Question: When should we trust our senses to give us truth?
Name: Syaza Yasirah Bte Abu Bakar
Index number: 14
Word Count: 1439
The Ways of Knowing of sense is related to empirical observation. From empiricism we might get facts, knowledge and truth. In this case, when our senses are reliable, it is defined as trust. Truth can be determined based on the three theories of truth. Although none of them is entirely satisfactory, each of the theories seems to capture a fragment of the “truth about truth”. Pragmatic theory of truth states that a proposition is true if it is useful or works in practice by being direct, obvious and the most practical. Secondly, correspondence theory of truth presupposes that an idea is true if it corresponds with a fact or reality. Thirdly, coherence theory of truth states a proposition is true if it fits in with our overall set of beliefs.
Senses allow us to perceive everything around us and it provides evidence to support our knowledge claims. However, our senses can fool us at times for example, in an optical illusion. The limitation of our senses is that it does not portray the truth but instead trick us into believing what we see is true. From this, the first knowledge issue that will be discussed in this essay is to what extent do our senses give us truth. The second knowledge issue that will be addressed will be in which areas of knowledge are we able to trust our senses and what are the limits of sensory information in these areas of knowledge.
Senses are rather objective and we use all of our five senses (sight, hearing, taste, smell and touch) to give us truth or what we think is to be true. Senses are usually linked to perception but can we use our senses without perceiving things? We are able to gain knowledge or information from our surroundings based on what we sense followed by the electrical impulses that are sent to our brain. For example, when we hear a dog barking,

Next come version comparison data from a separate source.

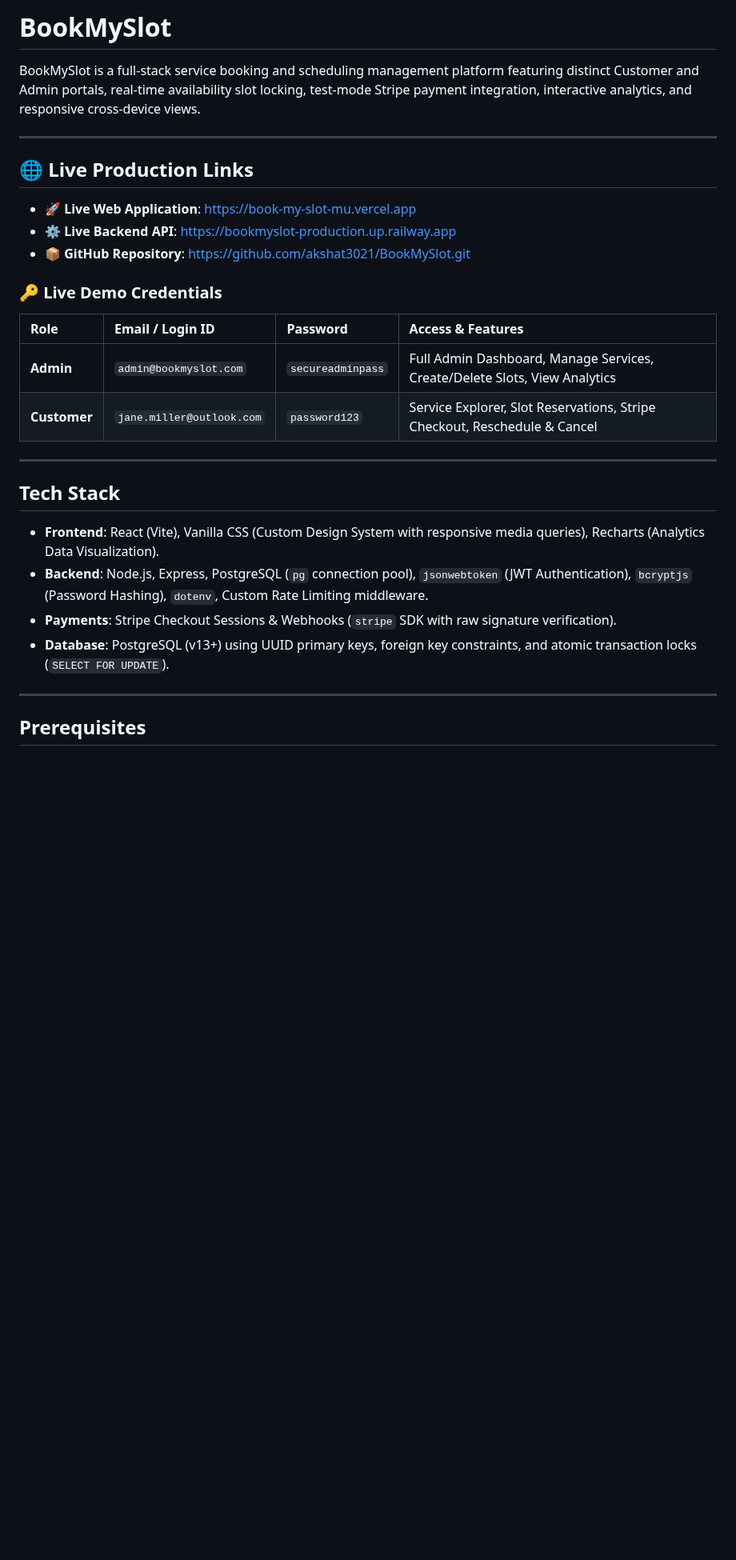
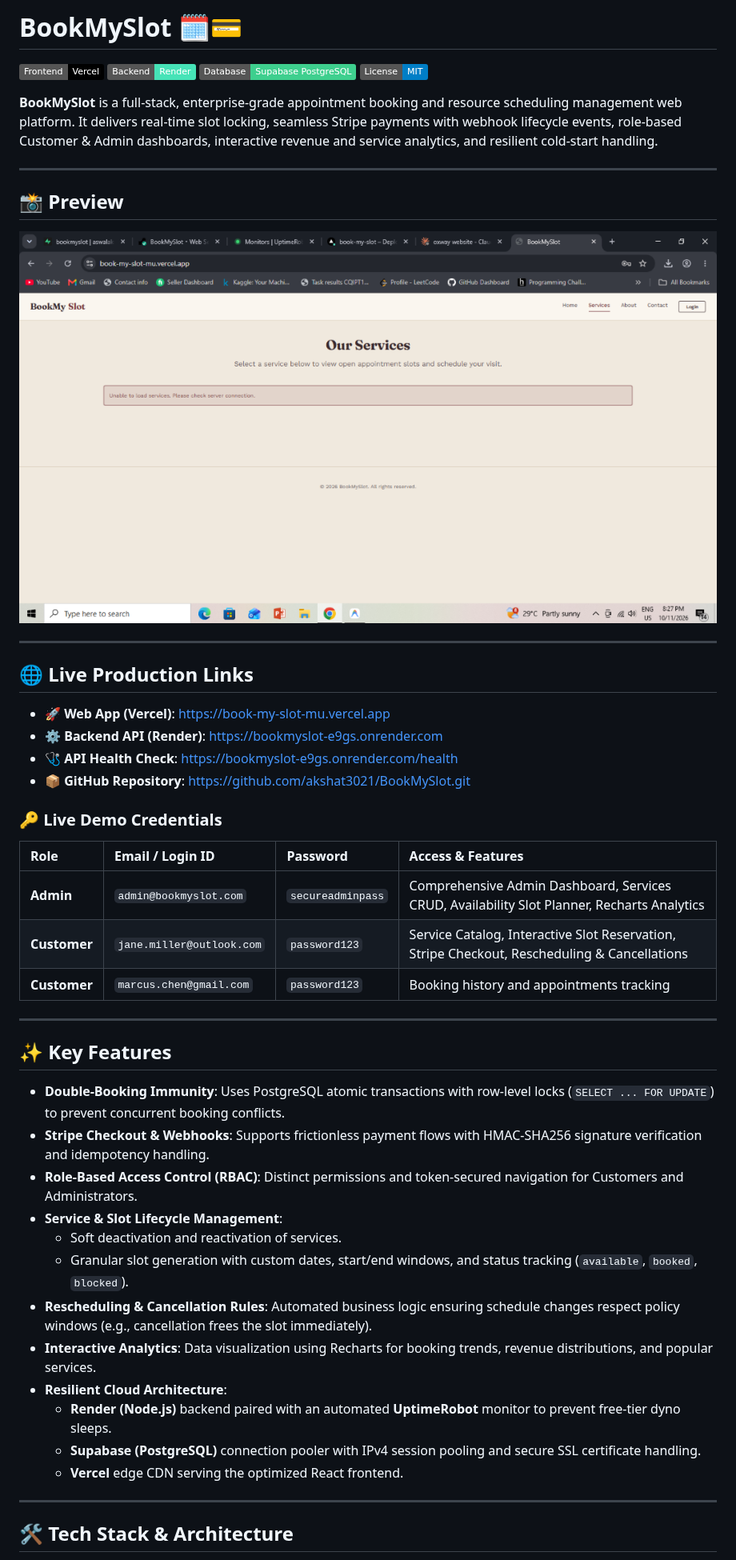
Before and after one commit to akshat3021/BookMySlot, a Markdown page: README.md, the part around one of its changes. Shown at 80% size. Rendered like a GitHub page; pictures changed too: docs/screenshots/landing-page.png (added); badges without logos; blank space fills up the shorter version.

Commit message:
Update README with landing page preview, architecture, and live links

```diff
--- a/README.md
+++ b/README.md
@@ -1,32 +1,53 @@
-# BookMySlot
+# BookMySlot 🗓️💳
 
-BookMySlot is a full-stack service booking and scheduling management platform featuring distinct Customer and Admin portals, real-time availability slot locking, test-mode Stripe payment integration, interactive analytics, and responsive cross-device views.
+[![Frontend Deployment](https://img.shields.io/badge/Frontend-Vercel-black?logo=vercel)](https://book-my-slot-mu.vercel.app)
+[![Backend Deployment](https://img.shields.io/badge/Backend-Render-46E3B7?logo=render)](https://bookmyslot-e9gs.onrender.com)
+[![Database](https://img.shields.io/badge/Database-Supabase%20PostgreSQL-3ECF8E?logo=supabase)](https://supabase.com)
+[![License: MIT](https://img.shields.io/badge/License-MIT-blue.svg)](LICENSE)
+
+**BookMySlot** is a full-stack, enterprise-grade appointment booking and resource scheduling management web platform. It delivers real-time slot locking, seamless Stripe payments with webhook lifecycle events, role-based Customer & Admin dashboards, interactive revenue and service analytics, and resilient cold-start handling.
+
+---
+
+## 📸 Preview
+
+![BookMySlot Landing Page](docs/screenshots/landing-page.png)
 
 ---
 
 ## 🌐 Live Production Links
 
-* 🚀 **Live Web Application**: [https://book-my-slot-mu.vercel.app](https://book-my-slot-mu.vercel.app)
-* ⚙️ **Live Backend API**: [https://bookmyslot-production.up.railway.app](https://bookmyslot-production.up.railway.app)
+* 🚀 **Web App (Vercel)**: [https://book-my-slot-mu.vercel.app](https://book-my-slot-mu.vercel.app)
+* ⚙️ **Backend API (Render)**: [https://bookmyslot-e9gs.onrender.com](https://bookmyslot-e9gs.onrender.com)
+* 🩺 **API Health Check**: [https://bookmyslot-e9gs.onrender.com/health](https://bookmyslot-e9gs.onrender.com/health)
 * 📦 **GitHub Repository**: [https://github.com/akshat3021/BookMySlot.git](https://github.com/akshat3021/BookMySlot.git)
 
 ### 🔑 Live Demo Credentials
 
 | Role | Email / Login ID | Password | Access & Features |
 | :--- | :--- | :--- | :--- |
-| **Admin** | `admin@bookmyslot.com` | `secureadminpass` | Full Admin Dashboard, Manage Services, Create/Delete Slots, View Analytics |
-| **Customer** | `jane.miller@outlook.com` | `password123` | Service Explorer, Slot Reservations, Stripe Checkout, Reschedule & Cancel |
+| **Admin** | `admin@bookmyslot.com` | `secureadminpass` | Comprehensive Admin Dashboard, Services CRUD, Availability Slot Planner, Recharts Analytics |
+| **Customer** | `jane.miller@outlook.com` | `password123` | Service Catalog, Interactive Slot Reservation, Stripe Checkout, Rescheduling & Cancellations |
+| **Customer** | `marcus.chen@gmail.com` | `password123` | Booking history and appointments tracking |
 
 ---
 
-## Tech Stack
+## ✨ Key Features
 
-*   **Frontend**: React (Vite), Vanilla CSS (Custom Design System with responsive media queries), Recharts (Analytics Data Visualization).
-*   **Backend**: Node.js, Express, PostgreSQL (`pg` connection pool), `jsonwebtoken` (JWT Authentication), `bcryptjs` (Password Hashing), `dotenv`, Custom Rate Limiting middleware.
-*   **Payments**: Stripe Checkout Sessions & Webhooks (`stripe` SDK with raw signature verification).
-*   **Database**: PostgreSQL (v13+) using UUID primary keys, foreign key constraints, and atomic transaction locks (`SELECT FOR UPDATE`).
+- **Double-Booking Immunity**: Uses PostgreSQL atomic transactions with row-level locks (`SELECT ... FOR UPDATE`) to prevent concurrent booking conflicts.
+- **Stripe Checkout & Webhooks**: Supports frictionless payment flows with HMAC-SHA256 signature verification and idempotency handling.
+- **Role-Based Access Control (RBAC)**: Distinct permissions and token-secured navigation for Customers and Administrators.
+- **Service & Slot Lifecycle Management**:
+  - Soft deactivation and reactivation of services.
+  - Granular slot generation with custom dates, start/end windows, and status tracking (`available`, `booked`, `blocked`).
+- **Rescheduling & Cancellation Rules**: Automated business logic ensuring schedule changes respect policy windows (e.g., cancellation frees the slot immediately).
+- **Interactive Analytics**: Data visualization using Recharts for booking trends, revenue distributions, and popular services.
+- **Resilient Cloud Architecture**:
+  - **Render (Node.js)** backend paired with an automated **UptimeRobot** monitor to prevent free-tier dyno sleeps.
+  - **Supabase (PostgreSQL)** connection pooler with IPv4 session pooling and secure SSL certificate handling.
+  - **Vercel** edge CDN serving the optimized React frontend.
 
 ---
 
-## Prerequisites
+## 🛠️ Tech Stack & Architecture
 
```
Also changed, not shown: other parts of README.md (+133 -99 lines).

Bibliography: 1. Alchin, Nicholas. Theory of Knowledge: IB Diploma Programme. London: Hodder Murray, 2006. Print. 2. "The Problem of Perception." (Stanford Encyclopedia of Philosophy). 8 Mar. 2005. Web. 15 Mar. 2012. <http://plato.stanford.edu/entries/perception-problem/> 3. "Joshua Spodek." Joshua Spodek. Web. 13 Apr. 2012. <http://joshuaspodek.com/beliefs-affect-your-perception-illustrated>